The task calls for every entry to be printed word for word, without the images.

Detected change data
---+---

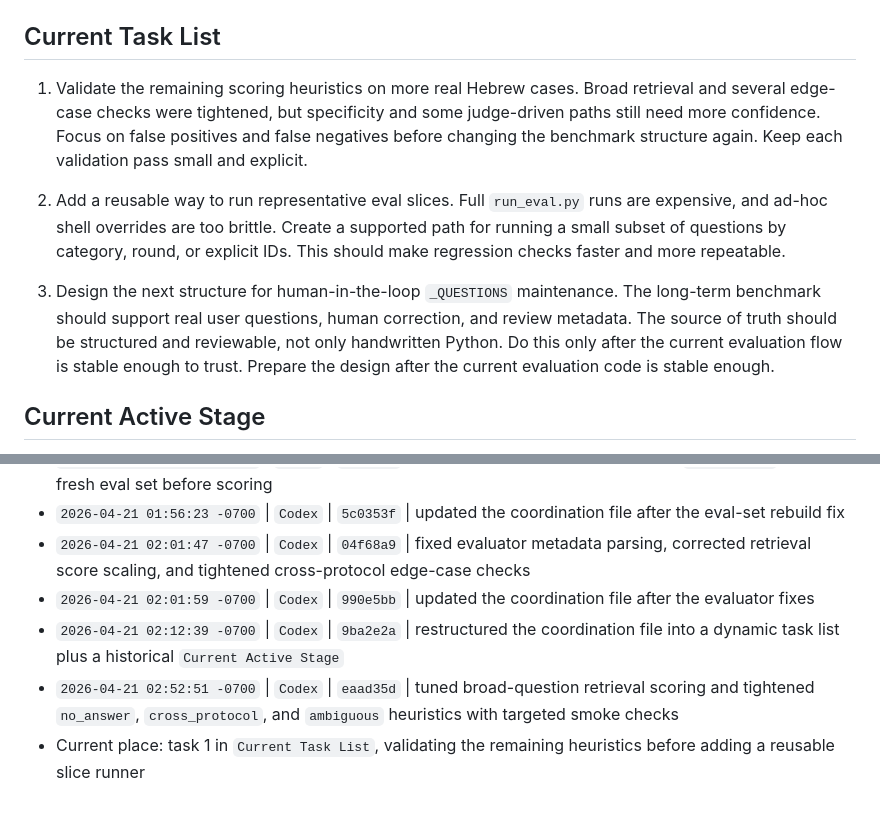
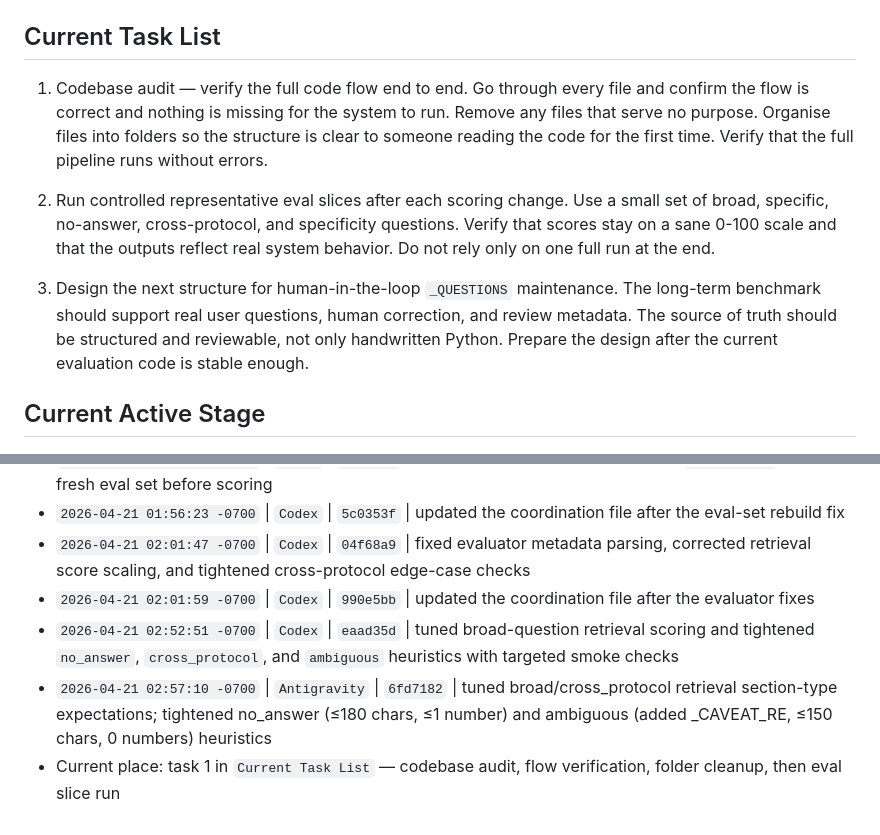
Before and after one commit to protokal-vaad/retrieval, a Markdown page: AI_AGENT_COORDINATION.md, 2 parts joined by grey strips. Drawn GitHub-style.

Commit message:
update coordination file: log eval heuristic changes, add codebase audit tasks

```diff
--- a/AI_AGENT_COORDINATION.md
+++ b/AI_AGENT_COORDINATION.md
@@ -68,20 +68,20 @@ Main files:
 
 ## Current Task List
 
-1. Validate the remaining scoring heuristics on more real Hebrew cases.
-Broad retrieval and several edge-case checks were tightened, but specificity and some judge-driven paths still need more confidence.
-Focus on false positives and false negatives before changing the benchmark structure again.
-Keep each validation pass small and explicit.
+1. Codebase audit — verify the full code flow end to end.
+Go through every file and confirm the flow is correct and nothing is missing for the system to run.
+Remove any files that serve no purpose.
+Organise files into folders so the structure is clear to someone reading the code for the first time.
+Verify that the full pipeline runs without errors.
 
-2. Add a reusable way to run representative eval slices.
-Full `run_eval.py` runs are expensive, and ad-hoc shell overrides are too brittle.
-Create a supported path for running a small subset of questions by category, round, or explicit IDs.
-This should make regression checks faster and more repeatable.
+2. Run controlled representative eval slices after each scoring change.
+Use a small set of broad, specific, no-answer, cross-protocol, and specificity questions.
+Verify that scores stay on a sane 0-100 scale and that the outputs reflect real system behavior.
+Do not rely only on one full run at the end.
 
 3. Design the next structure for human-in-the-loop `_QUESTIONS` maintenance.
 The long-term benchmark should support real user questions, human correction, and review metadata.
 The source of truth should be structured and reviewable, not only handwritten Python.
-Do this only after the current evaluation flow is stable enough to trust.
 Prepare the design after the current evaluation code is stable enough.
 
 ## Current Active Stage
@@ -94,6 +94,6 @@ Prepare the design after the current evaluation code is stable enough.
 - `2026-04-21 01:56:23 -0700` | `Codex` | `5c0353f` | updated the coordination file after the eval-set rebuild fix
 - `2026-04-21 02:01:47 -0700` | `Codex` | `04f68a9` | fixed evaluator metadata parsing, corrected retrieval score scaling, and tightened cross-protocol edge-case checks
 - `2026-04-21 02:01:59 -0700` | `Codex` | `990e5bb` | updated the coordination file after the evaluator fixes
-- `2026-04-21 02:12:39 -0700` | `Codex` | `9ba2e2a` | restructured the coordination file into a dynamic task list plus a historical `Current Active Stage`
 - `2026-04-21 02:52:51 -0700` | `Codex` | `eaad35d` | tuned broad-question retrieval scoring and tightened `no_answer`, `cross_protocol`, and `ambiguous` heuristics with targeted smoke checks
-- Current place: task 1 in `Current Task List`, validating the remaining heuristics before adding a reusable slice runner
+- `2026-04-21 02:57:10 -0700` | `Antigravity` | `6fd7182` | tuned broad/cross_protocol retrieval section-type expectations; tightened no_answer (≤180 chars, ≤1 number) and ambiguous (added _CAVEAT_RE, ≤150 chars, 0 numbers) heuristics
+- Current place: task 1 in `Current Task List` — codebase audit, flow verification, folder cleanup, then eval slice run
```
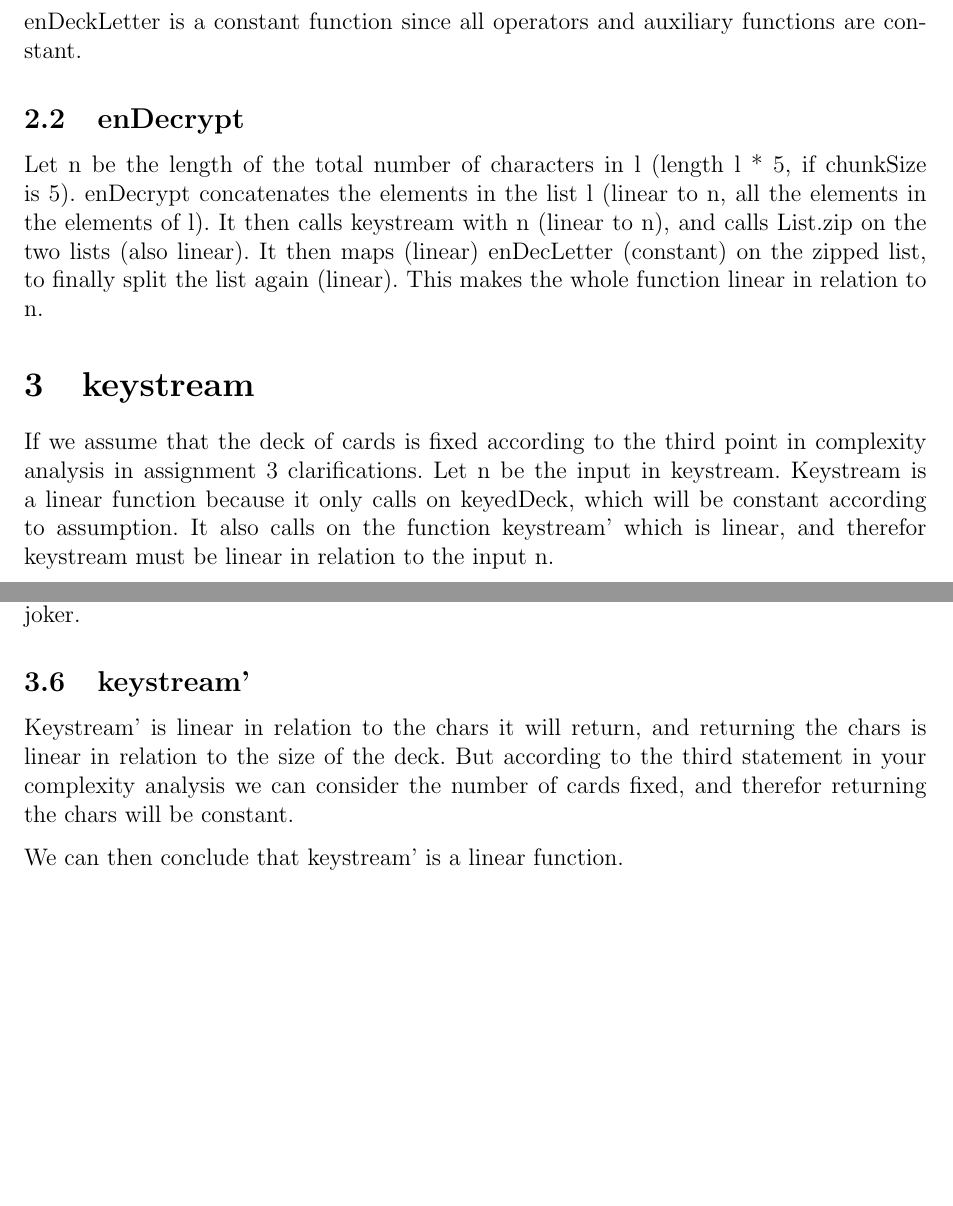
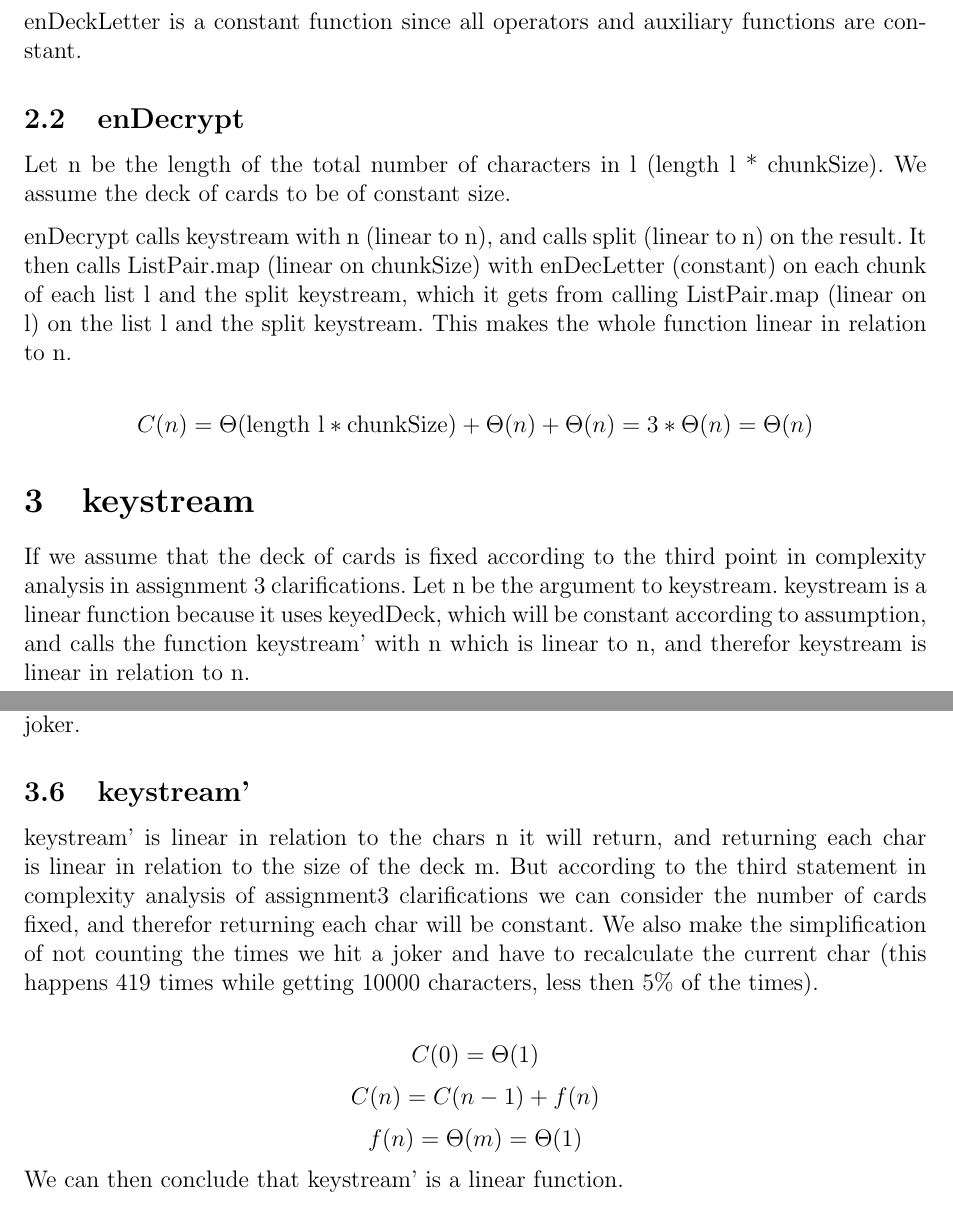
Before and after one commit to sangisos/pkdhomeass3, a LaTeX document (analys.tex): two parts of pages 2 and 3 of 3 before the commit and two parts of pages 2 and 4 of 4 after it, joined at a grey line, cut so that both start at the same text, the shorter picture padded with empty space. Compiled offline with pdfLaTeX.

Commit message:
Lots of changes to analys.tex

```diff
--- a/analys.tex
+++ b/analys.tex
@@ -55,10 +55,13 @@ Both encrypt and decrypt have the same time complexity as enDecrypt since both f
 enDeckLetter is a constant function since all operators and auxiliary functions are constant.
 
 \subsection{enDecrypt}
-Let n be the length of the total number of characters in l (length l * 5, if chunkSize is 5). enDecrypt concatenates the elements in the list l (linear to n, all the elements in the elements of l). It then calls keystream with n (linear to n), and calls List.zip on the two lists (also linear). It then maps (linear) enDecLetter (constant) on the zipped list, to finally split the list again (linear). This makes the whole function linear in relation to n.
+Let n be the length of the total number of characters in l (length l * chunkSize). We assume the deck of cards to be of constant size.
 
+enDecrypt calls keystream with n (linear to n), and calls split (linear to n) on the result. It then calls ListPair.map (linear on chunkSize) with enDecLetter (constant) on each chunk of each list l and the split keystream, which it gets from calling ListPair.map (linear on l) on the list l and the split keystream. This makes the whole function linear in relation to n.
+
+$$C(n) = \Theta(\text{length l}*\text{chunkSize}) + \Theta(n) + \Theta(n) = 3 * \Theta(n) = \Theta(n)$$
 
 \section{keystream}
-If we assume that the deck of cards is fixed according to the third point in complexity analysis in assignment 3 clarifications. Let n be the input in keystream.
-Keystream is a linear function because it only calls on keyedDeck, which will be constant according to assumption. It also calls on the function keystream' which is linear, and therefor keystream must be linear in relation to the input n.
+If we assume that the deck of cards is fixed according to the third point in complexity analysis in assignment 3 clarifications. Let n be the argument to keystream.
+keystream is a linear function because it uses keyedDeck, which will be constant according to assumption, and calls the function keystream' with n which is linear to n, and therefor keystream is linear in relation to n.
 
@@ -86,8 +98,11 @@ CountCut is a linear function since all the operations are linear and it does no
 FindOutputLetter is a linear function since all the operators it uses is constant except for List.nth which is linear, and therefor in worst case scenario the head of the deck is a joker.
 
 \subsection{keystream'}
-Keystream' is linear in relation to the chars it will return, and returning the chars is linear in relation to the size of the deck. But according to the third statement in your complexity analysis we can consider the number of cards fixed, and therefor returning the chars will be constant.
+keystream' is linear in relation to the chars n it will return, and returning each char is linear in relation to the size of the deck m. But according to the third statement in complexity analysis of assignment3 clarifications we can consider the number of cards fixed, and therefor returning each char will be constant. We also make the simplification of not counting the times we hit a joker and have to recalculate the current char (this happens 419 times while getting 10000 characters, less then 5\% of the times).
 
+$$C(0) = \Theta(1)$$
+$$C(n) = C(n-1) + f(n)$$
+$$f(n) = \Theta(m) = \Theta(1)$$
 We can then conclude that keystream' is a linear function.
-
+$$C(n) = \Theta(n)$$
 \end{document}
```
Also changed, not shown: analys.tex (21 more changed lines).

---+---

## Response box
Before and after one commit to protokal-vaad/retrieval, a Markdown page: AI_AGENT_COORDINATION.md, 2 parts joined by grey strips. Drawn GitHub-style.

Commit message:
update coordination file: log eval heuristic changes, add codebase audit tasks

```diff
--- a/AI_AGENT_COORDINATION.md
+++ b/AI_AGENT_COORDINATION.md
@@ -68,20 +68,20 @@ Main files:
 
 ## Current Task List
 
-1. Validate the remaining scoring heuristics on more real Hebrew cases.
-Broad retrieval and several edge-case checks were tightened, but specificity and some judge-driven paths still need more confidence.
-Focus on false positives and false negatives before changing the benchmark structure again.
-Keep each validation pass small and explicit.
+1. Codebase audit — verify the full code flow end to end.
+Go through every file and confirm the flow is correct and nothing is missing for the system to run.
+Remove any files that serve no purpose.
+Organise files into folders so the structure is clear to someone reading the code for the first time.
+Verify that the full pipeline runs without errors.
 
-2. Add a reusable way to run representative eval slices.
-Full `run_eval.py` runs are expensive, and ad-hoc shell overrides are too brittle.
-Create a supported path for running a small subset of questions by category, round, or explicit IDs.
-This should make regression checks faster and more repeatable.
+2. Run controlled representative eval slices after each scoring change.
+Use a small set of broad, specific, no-answer, cross-protocol, and specificity questions.
+Verify that scores stay on a sane 0-100 scale and that the outputs reflect real system behavior.
+Do not rely only on one full run at the end.
 
 3. Design the next structure for human-in-the-loop `_QUESTIONS` maintenance.
 The long-term benchmark should support real user questions, human correction, and review metadata.
 The source of truth should be structured and reviewable, not only handwritten Python.
-Do this only after the current evaluation flow is stable enough to trust.
 Prepare the design after the current evaluation code is stable enough.
 
 ## Current Active Stage
@@ -94,6 +94,6 @@ Prepare the design after the current evaluation code is stable enough.
 - `2026-04-21 01:56:23 -0700` | `Codex` | `5c0353f` | updated the coordination file after the eval-set rebuild fix
 - `2026-04-21 02:01:47 -0700` | `Codex` | `04f68a9` | fixed evaluator metadata parsing, corrected retrieval score scaling, and tightened cross-protocol edge-case checks
 - `2026-04-21 02:01:59 -0700` | `Codex` | `990e5bb` | updated the coordination file after the evaluator fixes
-- `2026-04-21 02:12:39 -0700` | `Codex` | `9ba2e2a` | restructured the coordination file into a dynamic task list plus a historical `Current Active Stage`
 - `2026-04-21 02:52:51 -0700` | `Codex` | `eaad35d` | tuned broad-question retrieval scoring and tightened `no_answer`, `cross_protocol`, and `ambiguous` heuristics with targeted smoke checks
-- Current place: task 1 in `Current Task List`, validating the remaining heuristics before adding a reusable slice runner
+- `2026-04-21 02:57:10 -0700` | `Antigravity` | `6fd7182` | tuned broad/cross_protocol retrieval section-type expectations; tightened no_answer (≤180 chars, ≤1 number) and ambiguous (added _CAVEAT_RE, ≤150 chars, 0 numbers) heuristics
+- Current place: task 1 in `Current Task List` — codebase audit, flow verification, folder cleanup, then eval slice run
```
Before and after one commit to sangisos/pkdhomeass3, a LaTeX document (analys.tex): two parts of pages 2 and 3 of 3 before the commit and two parts of pages 2 and 4 of 4 after it, joined at a grey line, cut so that both start at the same text, the shorter picture padded with empty space. Compiled offline with pdfLaTeX.

Commit message:
Lots of changes to analys.tex

```diff
--- a/analys.tex
+++ b/analys.tex
@@ -55,10 +55,13 @@ Both encrypt and decrypt have the same time complexity as enDecrypt since both f
 enDeckLetter is a constant function since all operators and auxiliary functions are constant.
 
 \subsection{enDecrypt}
-Let n be the length of the total number of characters in l (length l * 5, if chunkSize is 5). enDecrypt concatenates the elements in the list l (linear to n, all the elements in the elements of l). It then calls keystream with n (linear to n), and calls List.zip on the two lists (also linear). It then maps (linear) enDecLetter (constant) on the zipped list, to finally split the list again (linear). This makes the whole function linear in relation to n.
+Let n be the length of the total number of characters in l (length l * chunkSize). We assume the deck of cards to be of constant size.
 
+enDecrypt calls keystream with n (linear to n), and calls split (linear to n) on the result. It then calls ListPair.map (linear on chunkSize) with enDecLetter (constant) on each chunk of each list l and the split keystream, which it gets from calling ListPair.map (linear on l) on the list l and the split keystream. This makes the whole function linear in relation to n.
+
+$$C(n) = \Theta(\text{length l}*\text{chunkSize}) + \Theta(n) + \Theta(n) = 3 * \Theta(n) = \Theta(n)$$
 
 \section{keystream}
-If we assume that the deck of cards is fixed according to the third point in complexity analysis in assignment 3 clarifications. Let n be the input in keystream.
-Keystream is a linear function because it only calls on keyedDeck, which will be constant according to assumption. It also calls on the function keystream' which is linear, and therefor keystream must be linear in relation to the input n.
+If we assume that the deck of cards is fixed according to the third point in complexity analysis in assignment 3 clarifications. Let n be the argument to keystream.
+keystream is a linear function because it uses keyedDeck, which will be constant according to assumption, and calls the function keystream' with n which is linear to n, and therefor keystream is linear in relation to n.
 
@@ -86,8 +98,11 @@ CountCut is a linear function since all the operations are linear and it does no
 FindOutputLetter is a linear function since all the operators it uses is constant except for List.nth which is linear, and therefor in worst case scenario the head of the deck is a joker.
 
 \subsection{keystream'}
-Keystream' is linear in relation to the chars it will return, and returning the chars is linear in relation to the size of the deck. But according to the third statement in your complexity analysis we can consider the number of cards fixed, and therefor returning the chars will be constant.
+keystream' is linear in relation to the chars n it will return, and returning each char is linear in relation to the size of the deck m. But according to the third statement in complexity analysis of assignment3 clarifications we can consider the number of cards fixed, and therefor returning each char will be constant. We also make the simplification of not counting the times we hit a joker and have to recalculate the current char (this happens 419 times while getting 10000 characters, less then 5\% of the times).
 
+$$C(0) = \Theta(1)$$
+$$C(n) = C(n-1) + f(n)$$
+$$f(n) = \Theta(m) = \Theta(1)$$
 We can then conclude that keystream' is a linear function.
-
+$$C(n) = \Theta(n)$$
 \end{document}
```
Also changed, not shown: analys.tex (21 more changed lines).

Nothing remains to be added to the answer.